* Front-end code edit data
════════════════════

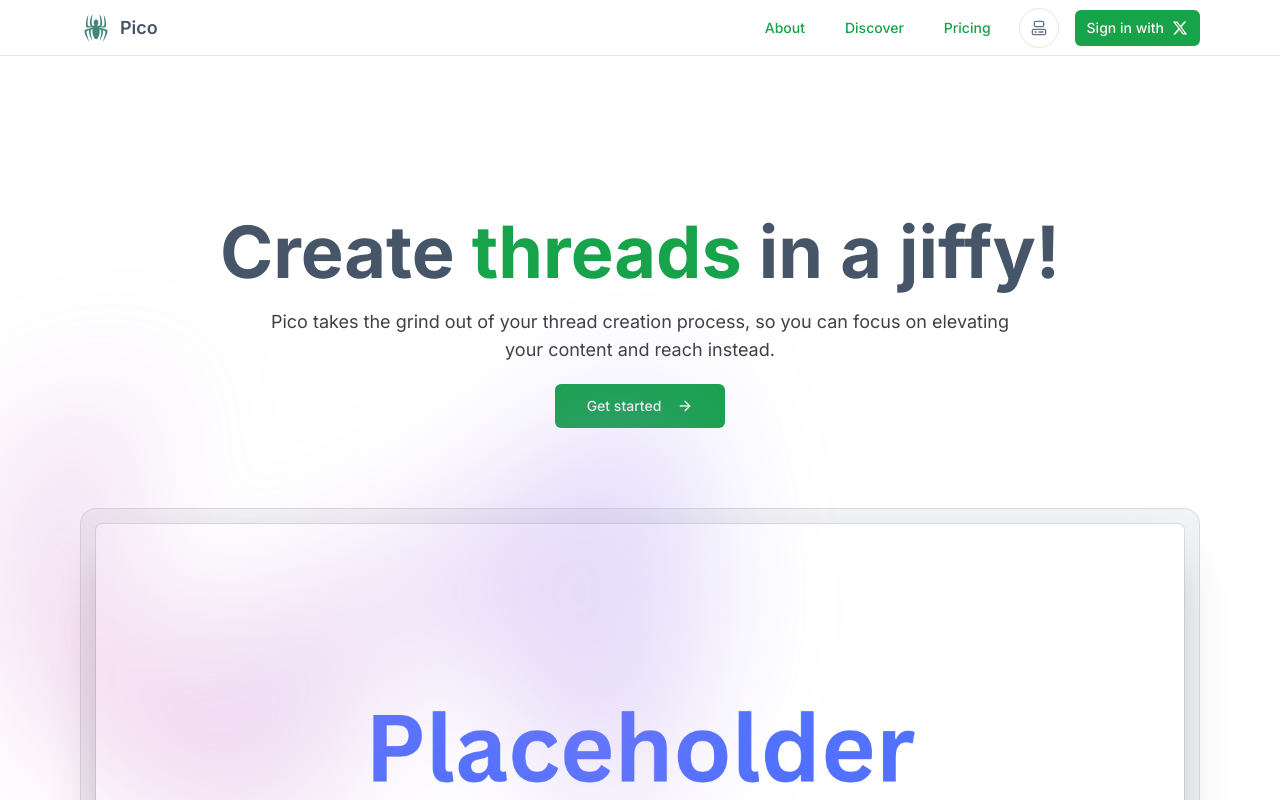
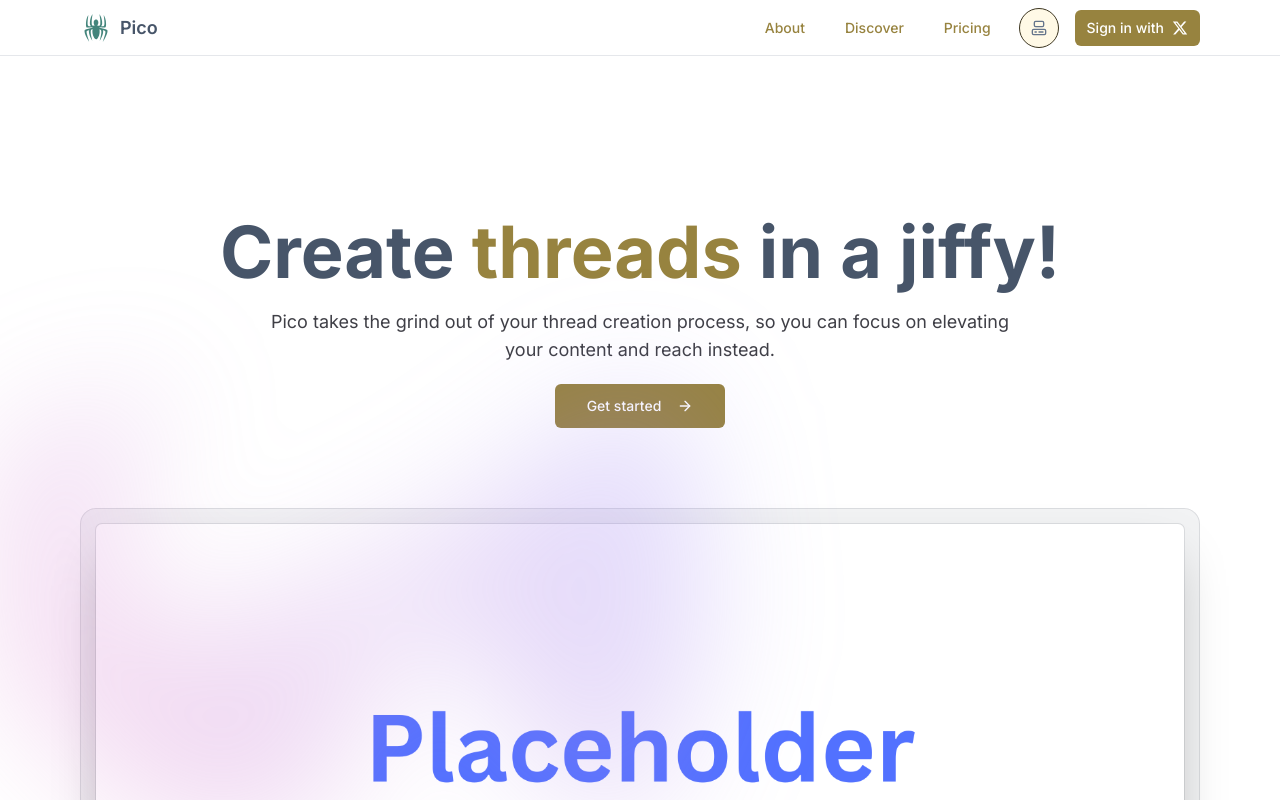
Before and after one commit to schandillia/project-pico, a Next.js app: page / in a window 1280 px wide. Shown: the top 800 px of the page. Built offline with nearby package versions, Linux system fonts and the light colour scheme; no server answers.

Commit message:
STYLE: Gold theme.

```diff
--- a/src/app/about/page.tsx
+++ b/src/app/about/page.tsx
@@ -9,6 +9,7 @@ export const metadata: Metadata = {
 	title: `About | ${brand.BRAND}`,
 	description: `Read ${brand.BRAND}’s Privacy Policy to learn about the information we collect, how it’s used, and the control you have over it.`,
 }
+
 export default function Page() {
 	return (
 		<ViewportWrapper className="my-8 flex flex-col">
--- a/src/app/discover/page.tsx
+++ b/src/app/discover/page.tsx
@@ -9,6 +9,7 @@ export const metadata: Metadata = {
 	title: `About | ${brand.BRAND}`,
 	description: `Read ${brand.BRAND}’s Privacy Policy to learn about the information we collect, how it’s used, and the control you have over it.`,
 }
+
 export default function Page() {
 	return (
 		<ViewportWrapper className="my-8 flex flex-col">
--- a/src/app/globals.css
+++ b/src/app/globals.css
@@ -4,57 +4,47 @@
 
 @layer base {
 	:root {
-		--background: 0 0% 100%;
-		--foreground: 240 10% 3.9%;
-		--card: 0 0% 100%;
-		--card-foreground: 240 10% 3.9%;
-		--popover: 0 0% 100%;
-		--popover-foreground: 240 10% 3.9%;
-		--primary: 142.1 76.2% 36.3%;
-		--primary-foreground: 355.7 100% 97.3%;
-		--secondary: 240 4.8% 95.9%;
-		--secondary-foreground: 240 5.9% 10%;
-		--muted: 240 4.8% 95.9%;
-		--muted-foreground: 240 3.8% 46.1%;
-		--accent: 240 4.8% 95.9%;
-		--accent-foreground: 240 5.9% 10%;
-		--destructive: 0 84.2% 60.2%;
-		--destructive-foreground: 0 0% 98%;
-		--border: 240 5.9% 90%;
-		--input: 240 5.9% 90%;
-		--ring: 142.1 76.2% 36.3%;
+		--background: 46 100% 95%;
+		--foreground: 46 5% 0%;
+		--card: 46 50% 90%;
+		--card-foreground: 46 5% 10%;
+		--popover: 46 100% 95%;
+		--popover-foreground: 46 100% 0%;
+		--primary: 46 41.1% 42%;
+		--primary-foreground: 0 0% 100%;
+		--secondary: 46 30% 70%;
+		--secondary-foreground: 0 0% 0%;
+		--muted: 8 30% 85%;
+		--muted-foreground: 46 5% 35%;
+		--accent: 8 30% 80%;
+		--accent-foreground: 46 5% 10%;
+		--destructive: 0 100% 30%;
+		--destructive-foreground: 46 5% 90%;
+		--border: 46 30% 50%;
+		--input: 46 30% 18%;
+		--ring: 46 41.1% 42%;
 		--radius: 0.5rem;
-		--chart-1: 12 76% 61%;
-		--chart-2: 173 58% 39%;
-		--chart-3: 197 37% 24%;
-		--chart-4: 43 74% 66%;
-		--chart-5: 27 87% 67%;
 	}
-
 	.dark {
-		--background: 20 14.3% 4.1%;
-		--foreground: 0 0% 95%;
-		--card: 24 9.8% 10%;
-		--card-foreground: 0 0% 95%;
-		--popover: 0 0% 9%;
-		--popover-foreground: 0 0% 95%;
-		--primary: 142.1 70.6% 45.3%;
-		--primary-foreground: 144.9 80.4% 10%;
-		--secondary: 240 3.7% 15.9%;
-		--secondary-foreground: 0 0% 98%;
-		--muted: 0 0% 15%;
-		--muted-foreground: 240 5% 64.9%;
-		--accent: 12 6.5% 15.1%;
-		--accent-foreground: 0 0% 98%;
-		--destructive: 0 62.8% 30.6%;
-		--destructive-foreground: 0 85.7% 97.3%;
-		--border: 240 3.7% 15.9%;
-		--input: 240 3.7% 15.9%;
-		--ring: 142.4 71.8% 29.2%;
-		--chart-1: 220 70% 50%;
-		--chart-2: 160 60% 45%;
-		--chart-3: 30 80% 55%;
-		--chart-4: 280 65% 60%;
-		--chart-5: 340 75% 55%;
+		--background: 46 50% 5%;
+		--foreground: 46 5% 90%;
+		--card: 46 50% 0%;
+		--card-foreground: 46 5% 90%;
+		--popover: 46 50% 5%;
+		--popover-foreground: 46 5% 90%;
+		--primary: 46 41.1% 42%;
+		--primary-foreground: 0 0% 100%;
+		--secondary: 46 30% 10%;
+		--secondary-foreground: 0 0% 100%;
+		--muted: 8 30% 15%;
+		--muted-foreground: 46 5% 60%;
+		--accent: 8 30% 15%;
+		--accent-foreground: 46 5% 90%;
+		--destructive: 0 100% 30%;
+		--destructive-foreground: 46 5% 90%;
+		--border: 46 30% 18%;
+		--input: 46 30% 18%;
+		--ring: 46 41.1% 42%;
+		--radius: 0.5rem;
 	}
 }
--- a/src/app/pricing/page.tsx
+++ b/src/app/pricing/page.tsx
@@ -24,6 +24,7 @@ export const metadata: Metadata = {
 	title: `Subscription Plans | ${brand.BRAND}`,
 	description: `Read ${brand.BRAND}’s Privacy Policy to learn about the information we collect, how it’s used, and the control you have over it.`,
 }
+
 export default async function Page() {
 	const session = await auth()
 	const user = session?.user
--- /dev/null
+++ b/src/components/CookieConsentBanner.ts
@@ -0,0 +1,32 @@
+import React from "react";
+import CookieConsent from "react-cookie-consent";
+import Link from "next/link";
+
+const CookieConsentBanner = () => {
+  return (
+    <CookieConsent
+      location="bottom"
+      buttonText="Accept All"
+      declineButtonText="Decline"
+      enableDeclineButton
+      cookieName="yourAppCookieConsent"
+      style={{ background: "#2B373B", color: "#FFF" }}
+      buttonStyle={{ backgroundColor: "#4CAF50", color: "#FFF", fontSize: "14px" }}
+      declineButtonStyle={{ backgroundColor: "#f44336", color: "#FFF", fontSize: "14px" }}
+      expires={365}  // Number of days before the cookie expires
+      onAccept={() => {
+        // Add functionality when user accepts cookies
+        console.log("Cookies accepted");
+      }}
+      onDecline={() => {
+        // Add functionality when user declines cookies
+        console.log("Cookies declined");
+      }}
+    >
+      This website uses cookies to enhance your experience. By using our website, you consent to the use of cookies.
+      You can read more in our <Link href="/privacy-policy"><a>privacy policy</a></Link>.
+    </CookieConsent>
+  );
+};
+
+export default CookieConsentBanner;
```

════════════════════

* WHAT THE TASK ASKS
The lines of the records that contain the string "muted" should be located and copied.

* RESPONSE
-		--muted: 240 4.8% 95.9%;
-		--muted-foreground: 240 3.8% 46.1%;
+		--muted: 8 30% 85%;
+		--muted-foreground: 46 5% 35%;
-		--muted: 0 0% 15%;
-		--muted-foreground: 240 5% 64.9%;
+		--muted: 8 30% 15%;
+		--muted-foreground: 46 5% 60%;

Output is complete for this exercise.